> [Exercise requirements]: Every record below should be repeated exactly. Omit the pictures.

── Data under study

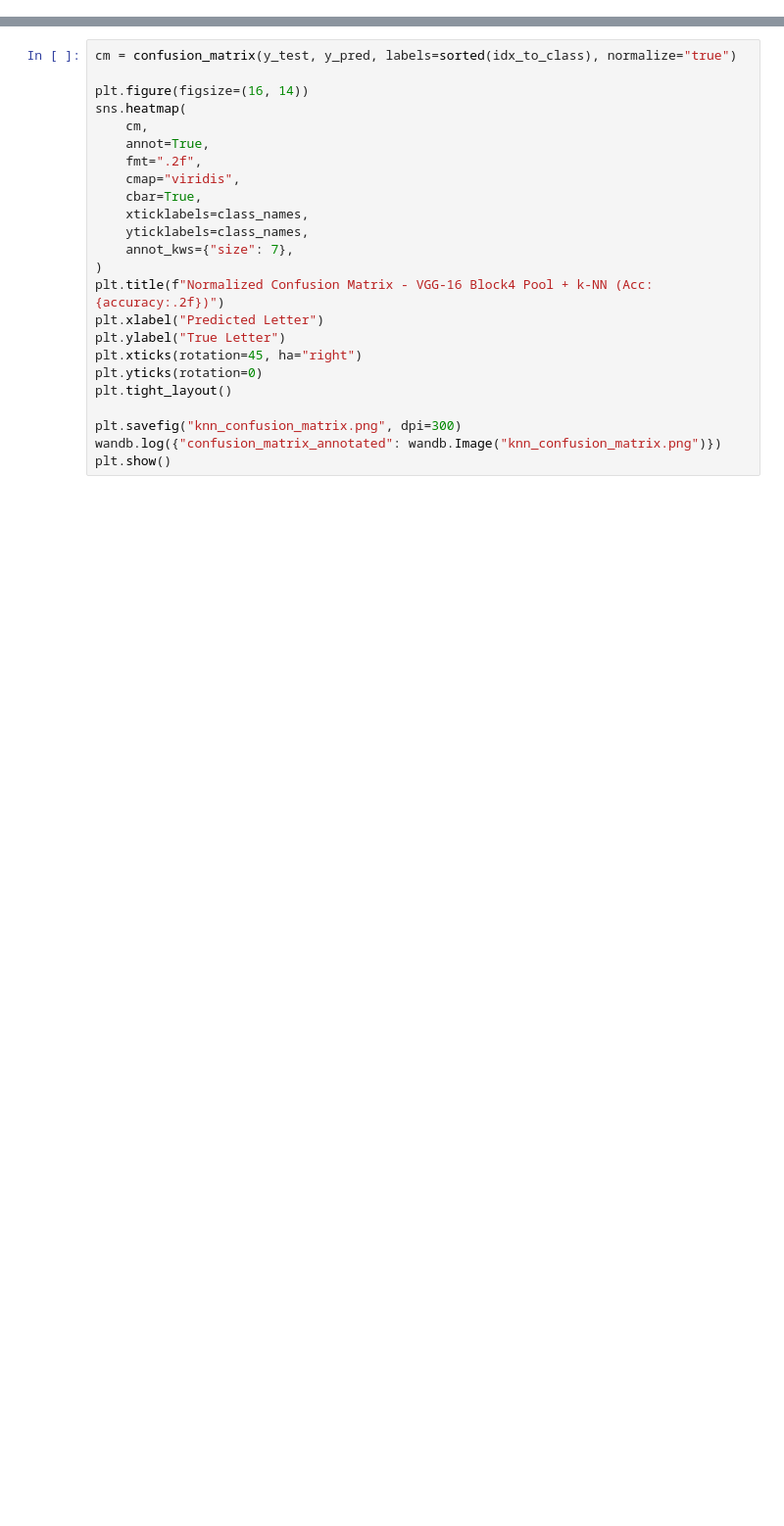
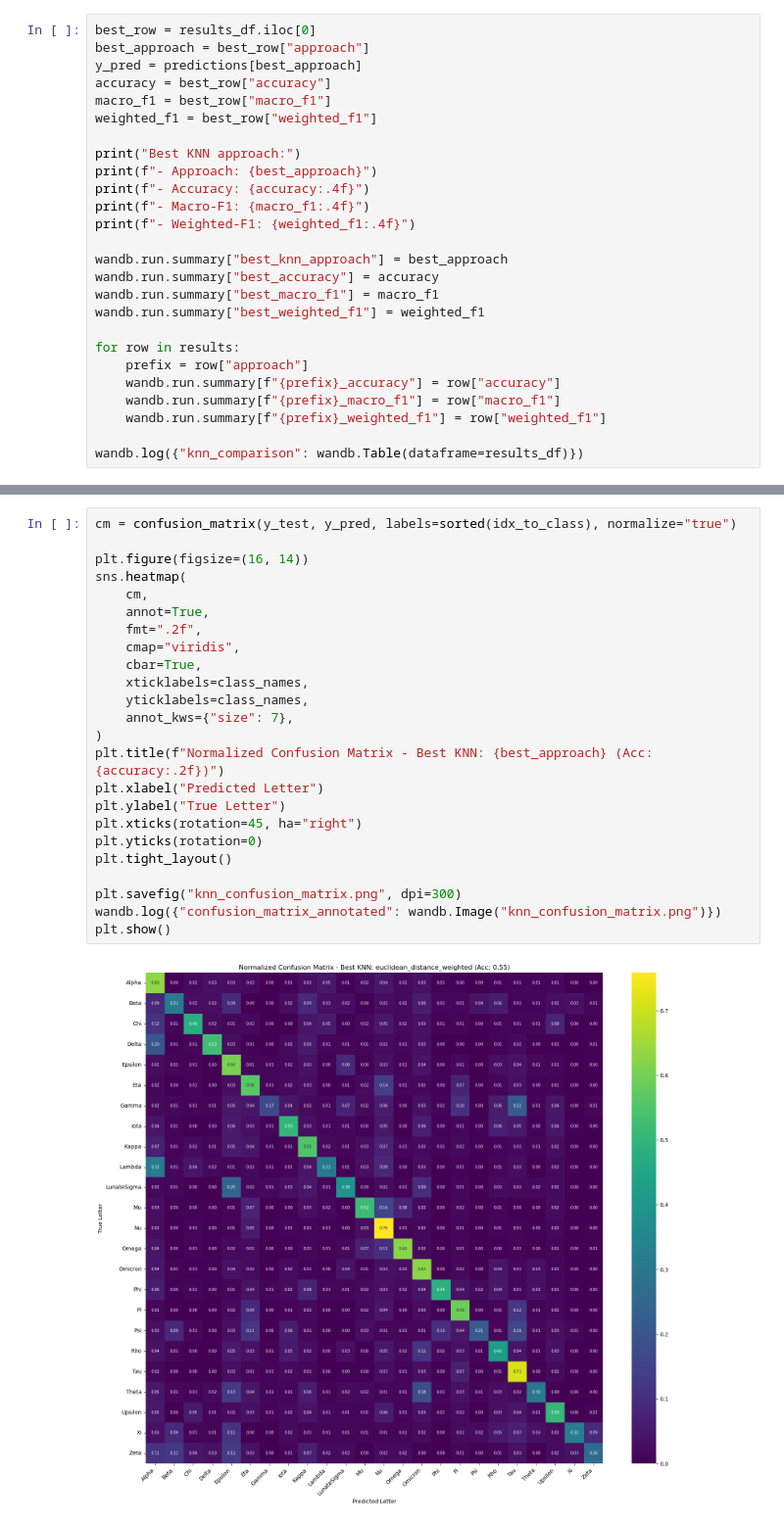
Before and after one commit to alheijn/odysseus, a Jupyter notebook: notebooks/04_knn.ipynb, the cells around one changed output, grey strips where cells are left out. Shown at 98% size. Drawn from its saved outputs; the diff is of its cells as text; blank space fills up the shorter version.

```diff
--- a/notebooks/04_knn.ipynb
+++ b/notebooks/04_knn.ipynb
@@ -189,0 +346,26 @@ print(report)
+# %%
+best_row = results_df.iloc[0]
+best_approach = best_row["approach"]
+y_pred = predictions[best_approach]
+accuracy = best_row["accuracy"]
+macro_f1 = best_row["macro_f1"]
+weighted_f1 = best_row["weighted_f1"]
+
+print("Best KNN approach:")
+print(f"- Approach: {best_approach}")
+print(f"- Accuracy: {accuracy:.4f}")
+print(f"- Macro-F1: {macro_f1:.4f}")
+print(f"- Weighted-F1: {weighted_f1:.4f}")
+
+wandb.run.summary["best_knn_approach"] = best_approach
+wandb.run.summary["best_accuracy"] = accuracy
+wandb.run.summary["best_macro_f1"] = macro_f1
+wandb.run.summary["best_weighted_f1"] = weighted_f1
+
+for row in results:
+    prefix = row["approach"]
+    wandb.run.summary[f"{prefix}_accuracy"] = row["accuracy"]
+    wandb.run.summary[f"{prefix}_macro_f1"] = row["macro_f1"]
+    wandb.run.summary[f"{prefix}_weighted_f1"] = row["weighted_f1"]
+
+wandb.log({"knn_comparison": wandb.Table(dataframe=results_df)})
@@ -190,24 +426,26 @@ print(report)
 # %%
 cm = confusion_matrix(y_test, y_pred, labels=sorted(idx_to_class), normalize="true")
 
 plt.figure(figsize=(16, 14))
 sns.heatmap(
     cm,
     annot=True,
     fmt=".2f",
     cmap="viridis",
     cbar=True,
     xticklabels=class_names,
     yticklabels=class_names,
     annot_kws={"size": 7},
 )
-plt.title(f"Normalized Confusion Matrix - VGG-16 Block4 Pool + k-NN (Acc: {accuracy:.2f})")
+plt.title(f"Normalized Confusion Matrix - Best KNN: {best_approach} (Acc: {accuracy:.2f})")
 plt.xlabel("Predicted Letter")
 plt.ylabel("True Letter")
 plt.xticks(rotation=45, ha="right")
 plt.yticks(rotation=0)
 plt.tight_layout()
 
 plt.savefig("knn_confusion_matrix.png", dpi=300)
 wandb.log({"confusion_matrix_annotated": wandb.Image("knn_confusion_matrix.png")})
 plt.show()
+# %% [output]
+[figure, added]
```
Also changed, not shown: parts of 14 cells of this notebook, 2 other files.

────

> [Written answer]:
Before and after one commit to alheijn/odysseus, a Jupyter notebook: notebooks/04_knn.ipynb, the cells around one changed output, grey strips where cells are left out. Shown at 98% size. Drawn from its saved outputs; the diff is of its cells as text; blank space fills up the shorter version.

```diff
--- a/notebooks/04_knn.ipynb
+++ b/notebooks/04_knn.ipynb
@@ -189,0 +346,26 @@ print(report)
+# %%
+best_row = results_df.iloc[0]
+best_approach = best_row["approach"]
+y_pred = predictions[best_approach]
+accuracy = best_row["accuracy"]
+macro_f1 = best_row["macro_f1"]
+weighted_f1 = best_row["weighted_f1"]
+
+print("Best KNN approach:")
+print(f"- Approach: {best_approach}")
+print(f"- Accuracy: {accuracy:.4f}")
+print(f"- Macro-F1: {macro_f1:.4f}")
+print(f"- Weighted-F1: {weighted_f1:.4f}")
+
+wandb.run.summary["best_knn_approach"] = best_approach
+wandb.run.summary["best_accuracy"] = accuracy
+wandb.run.summary["best_macro_f1"] = macro_f1
+wandb.run.summary["best_weighted_f1"] = weighted_f1
+
+for row in results:
+    prefix = row["approach"]
+    wandb.run.summary[f"{prefix}_accuracy"] = row["accuracy"]
+    wandb.run.summary[f"{prefix}_macro_f1"] = row["macro_f1"]
+    wandb.run.summary[f"{prefix}_weighted_f1"] = row["weighted_f1"]
+
+wandb.log({"knn_comparison": wandb.Table(dataframe=results_df)})
@@ -190,24 +426,26 @@ print(report)
 # %%
 cm = confusion_matrix(y_test, y_pred, labels=sorted(idx_to_class), normalize="true")
 
 plt.figure(figsize=(16, 14))
 sns.heatmap(
     cm,
     annot=True,
     fmt=".2f",
     cmap="viridis",
     cbar=True,
     xticklabels=class_names,
     yticklabels=class_names,
     annot_kws={"size": 7},
 )
-plt.title(f"Normalized Confusion Matrix - VGG-16 Block4 Pool + k-NN (Acc: {accuracy:.2f})")
+plt.title(f"Normalized Confusion Matrix - Best KNN: {best_approach} (Acc: {accuracy:.2f})")
 plt.xlabel("Predicted Letter")
 plt.ylabel("True Letter")
 plt.xticks(rotation=45, ha="right")
 plt.yticks(rotation=0)
 plt.tight_layout()
 
 plt.savefig("knn_confusion_matrix.png", dpi=300)
 wandb.log({"confusion_matrix_annotated": wandb.Image("knn_confusion_matrix.png")})
 plt.show()
+# %% [output]
+[figure, added]
```
Also changed, not shown: parts of 14 cells of this notebook, 2 other files.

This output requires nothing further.